§ PROBLEM DETAILS:
Filter the entries for the word "false". Copy each line in which it occurs.

▬▬▬▬▬▬▬▬▬▬

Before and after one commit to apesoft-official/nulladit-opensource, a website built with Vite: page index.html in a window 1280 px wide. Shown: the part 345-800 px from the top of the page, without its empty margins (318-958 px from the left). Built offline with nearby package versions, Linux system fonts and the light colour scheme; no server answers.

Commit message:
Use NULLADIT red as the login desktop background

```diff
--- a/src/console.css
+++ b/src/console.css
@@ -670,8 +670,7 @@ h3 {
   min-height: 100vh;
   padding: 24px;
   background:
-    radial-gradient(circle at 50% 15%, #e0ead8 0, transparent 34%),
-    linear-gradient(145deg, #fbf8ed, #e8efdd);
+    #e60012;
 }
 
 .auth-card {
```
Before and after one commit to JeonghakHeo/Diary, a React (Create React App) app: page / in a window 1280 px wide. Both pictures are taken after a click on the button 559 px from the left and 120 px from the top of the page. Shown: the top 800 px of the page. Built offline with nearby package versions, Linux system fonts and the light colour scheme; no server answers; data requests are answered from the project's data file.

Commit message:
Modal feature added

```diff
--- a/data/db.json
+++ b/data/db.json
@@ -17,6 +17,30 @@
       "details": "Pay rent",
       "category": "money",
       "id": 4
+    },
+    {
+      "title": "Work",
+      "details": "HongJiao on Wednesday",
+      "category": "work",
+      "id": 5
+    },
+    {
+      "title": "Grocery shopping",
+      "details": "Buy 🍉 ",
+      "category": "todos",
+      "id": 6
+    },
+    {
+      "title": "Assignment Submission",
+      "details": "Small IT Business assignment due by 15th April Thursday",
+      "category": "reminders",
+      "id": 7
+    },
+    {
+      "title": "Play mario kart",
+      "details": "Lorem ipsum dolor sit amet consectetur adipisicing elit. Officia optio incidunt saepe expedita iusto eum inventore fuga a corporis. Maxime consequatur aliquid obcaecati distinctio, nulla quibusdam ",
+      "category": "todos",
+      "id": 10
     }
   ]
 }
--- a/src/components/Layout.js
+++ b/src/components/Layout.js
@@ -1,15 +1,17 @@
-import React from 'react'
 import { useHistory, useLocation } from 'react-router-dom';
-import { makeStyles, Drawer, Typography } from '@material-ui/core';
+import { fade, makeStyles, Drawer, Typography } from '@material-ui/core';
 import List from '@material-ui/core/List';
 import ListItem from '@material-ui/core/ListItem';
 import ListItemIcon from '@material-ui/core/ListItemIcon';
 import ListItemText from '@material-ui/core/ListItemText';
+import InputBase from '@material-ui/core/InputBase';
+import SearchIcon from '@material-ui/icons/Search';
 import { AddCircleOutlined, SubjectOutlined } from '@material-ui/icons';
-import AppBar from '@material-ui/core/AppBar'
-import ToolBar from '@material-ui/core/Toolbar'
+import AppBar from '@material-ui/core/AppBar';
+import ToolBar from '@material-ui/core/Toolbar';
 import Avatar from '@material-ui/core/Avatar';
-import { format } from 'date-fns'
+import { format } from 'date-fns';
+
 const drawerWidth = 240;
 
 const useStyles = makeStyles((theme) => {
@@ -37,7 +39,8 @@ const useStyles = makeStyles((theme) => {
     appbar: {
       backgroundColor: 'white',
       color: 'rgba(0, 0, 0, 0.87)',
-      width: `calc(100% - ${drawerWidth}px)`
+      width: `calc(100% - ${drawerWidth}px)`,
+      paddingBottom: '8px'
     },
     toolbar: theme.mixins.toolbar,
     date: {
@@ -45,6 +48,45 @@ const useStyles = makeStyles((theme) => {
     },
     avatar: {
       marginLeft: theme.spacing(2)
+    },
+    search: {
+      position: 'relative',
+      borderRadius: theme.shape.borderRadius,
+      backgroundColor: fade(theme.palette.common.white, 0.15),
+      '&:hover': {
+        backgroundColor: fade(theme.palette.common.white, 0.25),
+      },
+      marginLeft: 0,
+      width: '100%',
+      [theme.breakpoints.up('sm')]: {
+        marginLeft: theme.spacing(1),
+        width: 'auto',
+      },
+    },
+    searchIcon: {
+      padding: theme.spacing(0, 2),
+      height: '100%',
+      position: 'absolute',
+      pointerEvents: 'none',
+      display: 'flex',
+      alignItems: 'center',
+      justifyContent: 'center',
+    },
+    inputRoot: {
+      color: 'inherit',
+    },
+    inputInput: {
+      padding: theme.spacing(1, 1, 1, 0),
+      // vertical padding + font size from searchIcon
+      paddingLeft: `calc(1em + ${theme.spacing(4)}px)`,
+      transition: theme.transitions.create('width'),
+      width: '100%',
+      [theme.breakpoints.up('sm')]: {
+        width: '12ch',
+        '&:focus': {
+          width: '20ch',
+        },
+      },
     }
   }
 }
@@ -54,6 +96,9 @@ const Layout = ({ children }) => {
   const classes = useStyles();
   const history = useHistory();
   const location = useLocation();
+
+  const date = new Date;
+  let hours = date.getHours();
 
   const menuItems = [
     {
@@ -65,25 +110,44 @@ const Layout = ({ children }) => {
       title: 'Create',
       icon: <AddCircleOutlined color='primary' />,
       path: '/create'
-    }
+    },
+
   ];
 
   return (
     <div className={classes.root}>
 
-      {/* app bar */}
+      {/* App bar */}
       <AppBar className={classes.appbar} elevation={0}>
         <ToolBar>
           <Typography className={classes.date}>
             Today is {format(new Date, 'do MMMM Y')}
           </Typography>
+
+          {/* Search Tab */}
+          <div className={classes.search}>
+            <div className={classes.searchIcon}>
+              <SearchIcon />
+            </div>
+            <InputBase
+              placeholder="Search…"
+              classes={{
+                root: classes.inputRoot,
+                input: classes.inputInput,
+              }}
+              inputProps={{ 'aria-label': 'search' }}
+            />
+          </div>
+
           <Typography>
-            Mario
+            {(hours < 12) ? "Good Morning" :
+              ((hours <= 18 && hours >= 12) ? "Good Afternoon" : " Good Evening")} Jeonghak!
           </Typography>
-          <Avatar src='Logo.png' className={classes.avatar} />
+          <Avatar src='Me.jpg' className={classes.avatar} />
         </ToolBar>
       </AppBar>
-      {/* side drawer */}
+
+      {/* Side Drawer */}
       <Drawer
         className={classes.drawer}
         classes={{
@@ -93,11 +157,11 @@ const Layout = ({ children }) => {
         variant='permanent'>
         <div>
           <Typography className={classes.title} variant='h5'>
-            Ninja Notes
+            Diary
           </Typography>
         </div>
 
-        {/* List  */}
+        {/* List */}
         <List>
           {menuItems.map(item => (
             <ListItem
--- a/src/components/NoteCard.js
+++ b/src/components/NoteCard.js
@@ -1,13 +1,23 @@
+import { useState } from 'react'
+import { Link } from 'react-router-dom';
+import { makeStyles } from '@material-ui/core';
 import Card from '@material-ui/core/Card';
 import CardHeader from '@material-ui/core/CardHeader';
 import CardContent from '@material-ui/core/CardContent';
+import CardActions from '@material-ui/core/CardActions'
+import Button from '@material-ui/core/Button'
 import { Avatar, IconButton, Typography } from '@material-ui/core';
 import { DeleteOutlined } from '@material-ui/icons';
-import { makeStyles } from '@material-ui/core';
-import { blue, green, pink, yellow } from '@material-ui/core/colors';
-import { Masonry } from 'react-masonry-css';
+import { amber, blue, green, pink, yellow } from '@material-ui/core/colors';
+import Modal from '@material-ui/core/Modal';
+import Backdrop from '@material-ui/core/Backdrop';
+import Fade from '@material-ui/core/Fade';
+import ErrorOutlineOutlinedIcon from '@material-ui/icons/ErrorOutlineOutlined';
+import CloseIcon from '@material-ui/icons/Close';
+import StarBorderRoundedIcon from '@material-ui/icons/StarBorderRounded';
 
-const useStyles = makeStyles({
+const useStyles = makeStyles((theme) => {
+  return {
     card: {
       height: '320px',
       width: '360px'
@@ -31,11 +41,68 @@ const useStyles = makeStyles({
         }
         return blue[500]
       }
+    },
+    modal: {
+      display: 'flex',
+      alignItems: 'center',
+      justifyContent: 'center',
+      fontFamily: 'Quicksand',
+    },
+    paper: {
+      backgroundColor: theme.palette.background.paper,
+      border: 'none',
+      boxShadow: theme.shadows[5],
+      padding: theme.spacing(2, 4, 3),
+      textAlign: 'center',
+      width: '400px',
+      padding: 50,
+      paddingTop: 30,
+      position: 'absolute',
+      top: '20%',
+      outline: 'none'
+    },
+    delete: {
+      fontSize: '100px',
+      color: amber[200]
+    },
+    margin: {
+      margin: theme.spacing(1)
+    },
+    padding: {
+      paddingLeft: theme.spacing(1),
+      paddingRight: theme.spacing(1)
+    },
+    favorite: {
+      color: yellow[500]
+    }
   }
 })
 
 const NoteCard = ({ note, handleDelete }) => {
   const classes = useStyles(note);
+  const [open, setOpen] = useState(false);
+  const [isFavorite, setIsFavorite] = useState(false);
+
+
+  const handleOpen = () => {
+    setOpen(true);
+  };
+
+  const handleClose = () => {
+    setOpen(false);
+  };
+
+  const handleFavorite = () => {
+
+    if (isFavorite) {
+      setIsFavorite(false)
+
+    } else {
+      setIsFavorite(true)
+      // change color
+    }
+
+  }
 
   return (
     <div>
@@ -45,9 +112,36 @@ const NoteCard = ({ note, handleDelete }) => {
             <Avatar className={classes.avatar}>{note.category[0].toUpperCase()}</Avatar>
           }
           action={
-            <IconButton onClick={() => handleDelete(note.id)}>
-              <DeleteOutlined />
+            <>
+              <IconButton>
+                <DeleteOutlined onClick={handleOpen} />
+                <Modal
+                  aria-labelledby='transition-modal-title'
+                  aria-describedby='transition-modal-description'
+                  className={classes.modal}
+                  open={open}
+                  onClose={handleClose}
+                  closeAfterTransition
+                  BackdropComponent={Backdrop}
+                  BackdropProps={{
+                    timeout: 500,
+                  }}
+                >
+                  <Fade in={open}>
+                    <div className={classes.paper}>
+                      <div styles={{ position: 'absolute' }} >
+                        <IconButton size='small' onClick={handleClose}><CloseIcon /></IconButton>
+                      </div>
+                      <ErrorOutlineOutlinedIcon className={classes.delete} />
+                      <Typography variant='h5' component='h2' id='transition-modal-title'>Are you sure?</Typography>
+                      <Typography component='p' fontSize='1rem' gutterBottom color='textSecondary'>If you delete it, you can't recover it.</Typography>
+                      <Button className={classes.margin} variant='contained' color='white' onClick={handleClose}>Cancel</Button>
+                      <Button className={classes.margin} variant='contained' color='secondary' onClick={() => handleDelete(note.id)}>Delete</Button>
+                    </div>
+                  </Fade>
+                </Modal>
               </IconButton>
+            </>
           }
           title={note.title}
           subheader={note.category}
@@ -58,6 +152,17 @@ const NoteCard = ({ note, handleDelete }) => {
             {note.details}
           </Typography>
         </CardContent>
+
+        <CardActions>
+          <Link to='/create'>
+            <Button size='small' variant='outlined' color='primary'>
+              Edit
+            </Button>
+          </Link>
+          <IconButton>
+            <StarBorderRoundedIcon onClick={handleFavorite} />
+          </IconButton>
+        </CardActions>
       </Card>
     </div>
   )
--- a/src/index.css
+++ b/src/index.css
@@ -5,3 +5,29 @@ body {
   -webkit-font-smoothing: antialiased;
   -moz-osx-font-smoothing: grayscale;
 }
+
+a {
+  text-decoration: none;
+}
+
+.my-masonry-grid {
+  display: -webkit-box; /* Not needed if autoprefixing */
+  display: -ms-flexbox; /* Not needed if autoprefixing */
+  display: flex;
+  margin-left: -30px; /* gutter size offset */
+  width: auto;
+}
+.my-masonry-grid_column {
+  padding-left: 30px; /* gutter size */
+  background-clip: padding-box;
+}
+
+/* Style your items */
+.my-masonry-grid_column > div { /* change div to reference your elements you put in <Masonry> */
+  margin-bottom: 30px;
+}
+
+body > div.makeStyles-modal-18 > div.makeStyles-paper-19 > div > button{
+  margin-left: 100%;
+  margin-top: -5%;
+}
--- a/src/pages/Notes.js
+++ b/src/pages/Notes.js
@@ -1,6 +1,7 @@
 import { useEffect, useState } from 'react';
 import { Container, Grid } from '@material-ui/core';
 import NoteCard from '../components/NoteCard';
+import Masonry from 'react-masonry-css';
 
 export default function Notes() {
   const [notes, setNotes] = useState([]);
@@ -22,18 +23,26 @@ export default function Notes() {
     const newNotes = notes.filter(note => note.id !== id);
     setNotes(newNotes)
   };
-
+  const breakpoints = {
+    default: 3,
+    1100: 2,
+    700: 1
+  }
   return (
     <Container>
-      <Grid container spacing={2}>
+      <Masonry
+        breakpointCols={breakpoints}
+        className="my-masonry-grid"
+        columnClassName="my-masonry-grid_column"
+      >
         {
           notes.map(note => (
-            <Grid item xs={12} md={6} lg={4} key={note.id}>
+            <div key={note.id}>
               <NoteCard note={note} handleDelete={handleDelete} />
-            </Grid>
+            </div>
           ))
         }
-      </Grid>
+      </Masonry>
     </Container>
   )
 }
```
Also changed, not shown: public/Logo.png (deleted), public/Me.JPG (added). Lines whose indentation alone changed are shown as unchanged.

▬▬▬▬▬▬▬▬▬▬

§ OUTPUT BELOW:
+  const [open, setOpen] = useState(false);
+  const [isFavorite, setIsFavorite] = useState(false);
+    setOpen(false);
+      setIsFavorite(false)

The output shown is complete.